TASK GOAL:
Would you please report how many lines of the listing contain "file"? Reply with that number only.

EXTRACTED ENTRIES:
══════

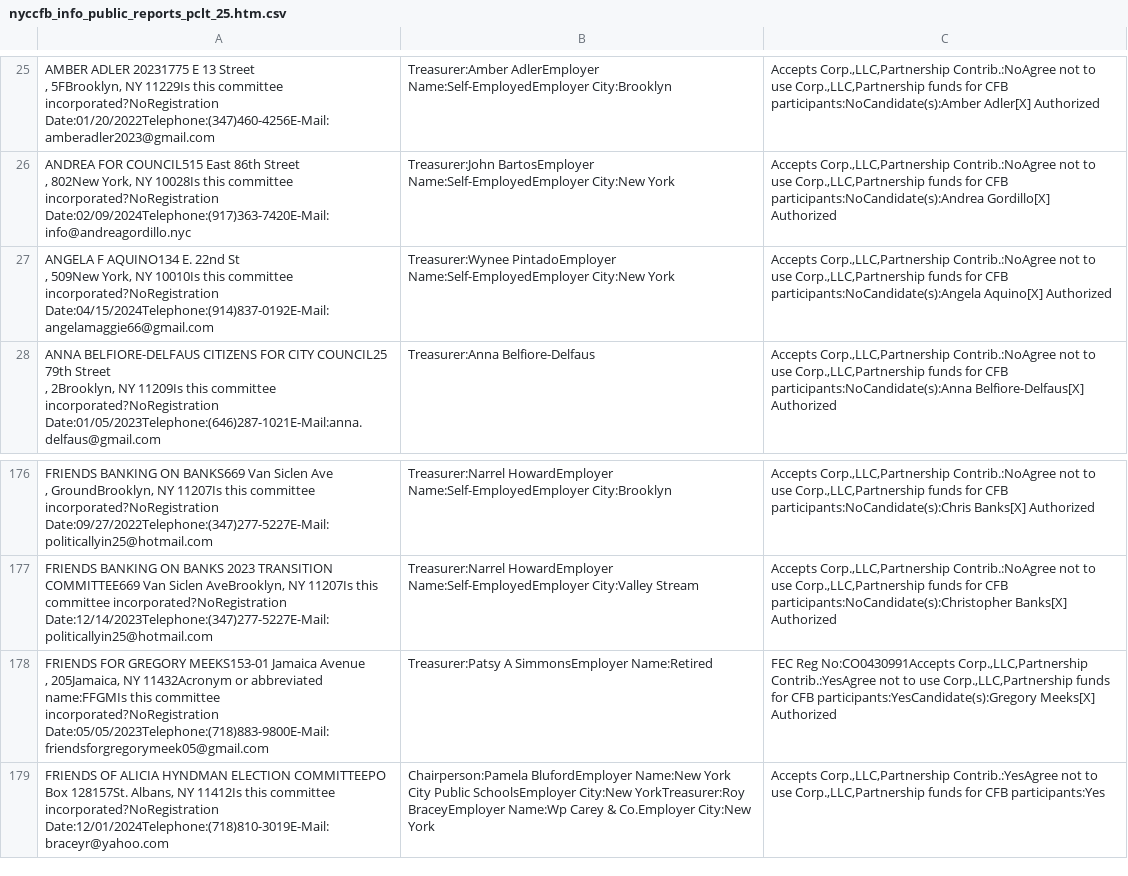
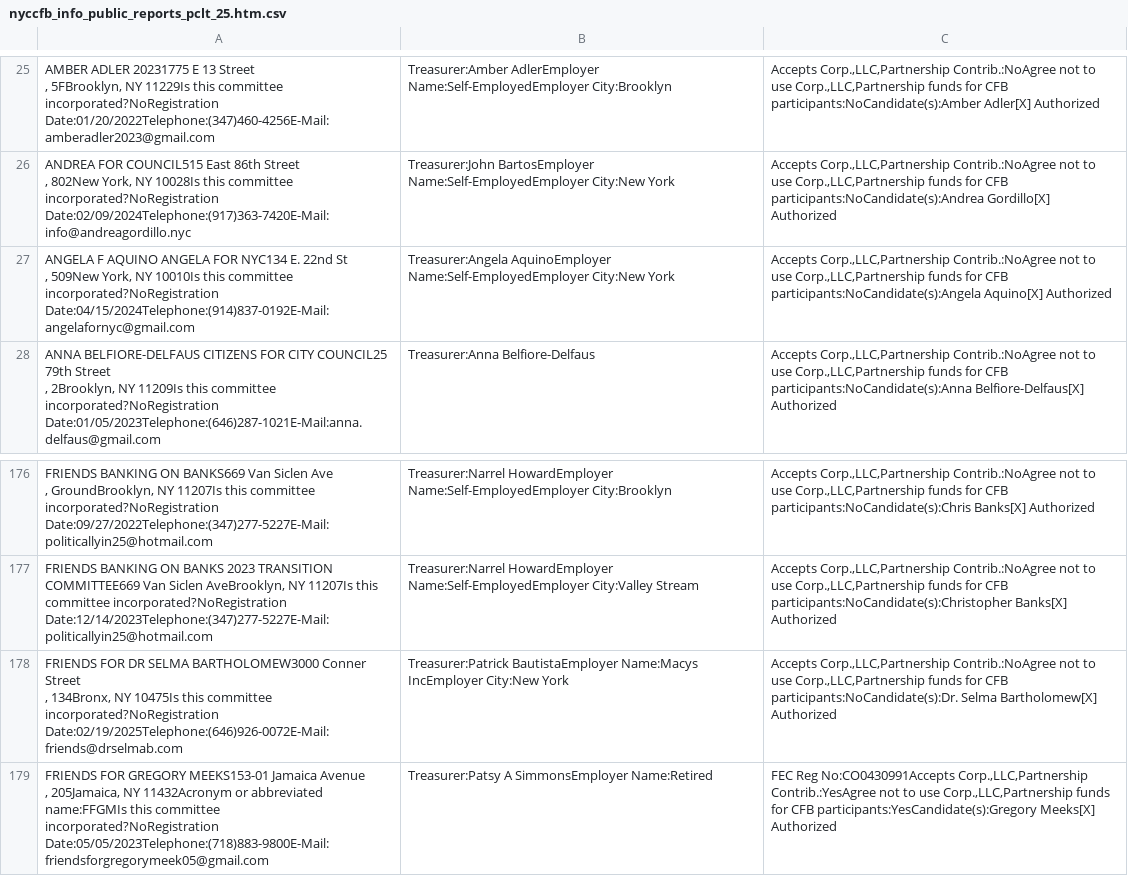
Before and after one commit to fedex1/campaign-tracker, a CSV file: nyccfb_info_public_reports_pclt_25.htm.csv, drawn as a sheet; only a part is shown, gaps mark what is left out; the shorter side is filled out with more unchanged rows.

```diff
--- a/nyccfb_info_public_reports_pclt_25.htm.csv
+++ b/nyccfb_info_public_reports_pclt_25.htm.csv
@@ -42,4 +42,4 @@
 ,  802New York, NY 10028Is this committee incorporated?NoRegistration Date:02/09/2024Telephone:(917)363-7420E-Mail:info@andreagordillo.nyc",Treasurer:John  BartosEmployer Name:Self-EmployedEmployer City:New York,"Accepts Corp.,LLC,Partnership Contrib.:NoAgree not to use Corp.,LLC,Partnership funds for CFB participants:NoCandidate(s):Andrea Gordillo[X] Authorized"
-"ANGELA   F AQUINO134  E. 22nd St
-,  509New York, NY 10010Is this committee incorporated?NoRegistration Date:04/15/2024Telephone:(914)837-0192E-Mail:angelamaggie66@gmail.com",Treasurer:Wynee  PintadoEmployer Name:Self-EmployedEmployer City:New York,"Accepts Corp.,LLC,Partnership Contrib.:NoAgree not to use Corp.,LLC,Partnership funds for CFB participants:NoCandidate(s):Angela Aquino[X] Authorized"
+"ANGELA   F AQUINO ANGELA FOR NYC134  E. 22nd St
+,  509New York, NY 10010Is this committee incorporated?NoRegistration Date:04/15/2024Telephone:(914)837-0192E-Mail:angelafornyc@gmail.com",Treasurer:Angela  AquinoEmployer Name:Self-EmployedEmployer City:New York,"Accepts Corp.,LLC,Partnership Contrib.:NoAgree not to use Corp.,LLC,Partnership funds for CFB participants:NoCandidate(s):Angela Aquino[X] Authorized"
 "ANNA BELFIORE-DELFAUS CITIZENS FOR CITY COUNCIL25  79th Street
@@ -274,2 +274,4 @@
 "FRIENDS BANKING ON BANKS 2023 TRANSITION COMMITTEE669  Van Siclen AveBrooklyn, NY 11207Is this committee incorporated?NoRegistration Date:12/14/2023Telephone:(347)277-5227E-Mail:politicallyin25@hotmail.com",Treasurer:Narrel  HowardEmployer Name:Self-EmployedEmployer City:Valley Stream,"Accepts Corp.,LLC,Partnership Contrib.:NoAgree not to use Corp.,LLC,Partnership funds for CFB participants:NoCandidate(s):Christopher Banks[X] Authorized"
+"FRIENDS FOR DR SELMA BARTHOLOMEW3000  Conner Street
+,  134Bronx, NY 10475Is this committee incorporated?NoRegistration Date:02/19/2025Telephone:(646)926-0072E-Mail:friends@drselmab.com",Treasurer:Patrick  BautistaEmployer Name:Macys IncEmployer City:New York,"Accepts Corp.,LLC,Partnership Contrib.:NoAgree not to use Corp.,LLC,Partnership funds for CFB participants:NoCandidate(s):Dr. Selma Bartholomew[X] Authorized"
 "FRIENDS FOR GREGORY MEEKS153-01  Jamaica Avenue
```
Also changed, not shown: 1 other file.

══════

PROBLEM SOLUTION:
2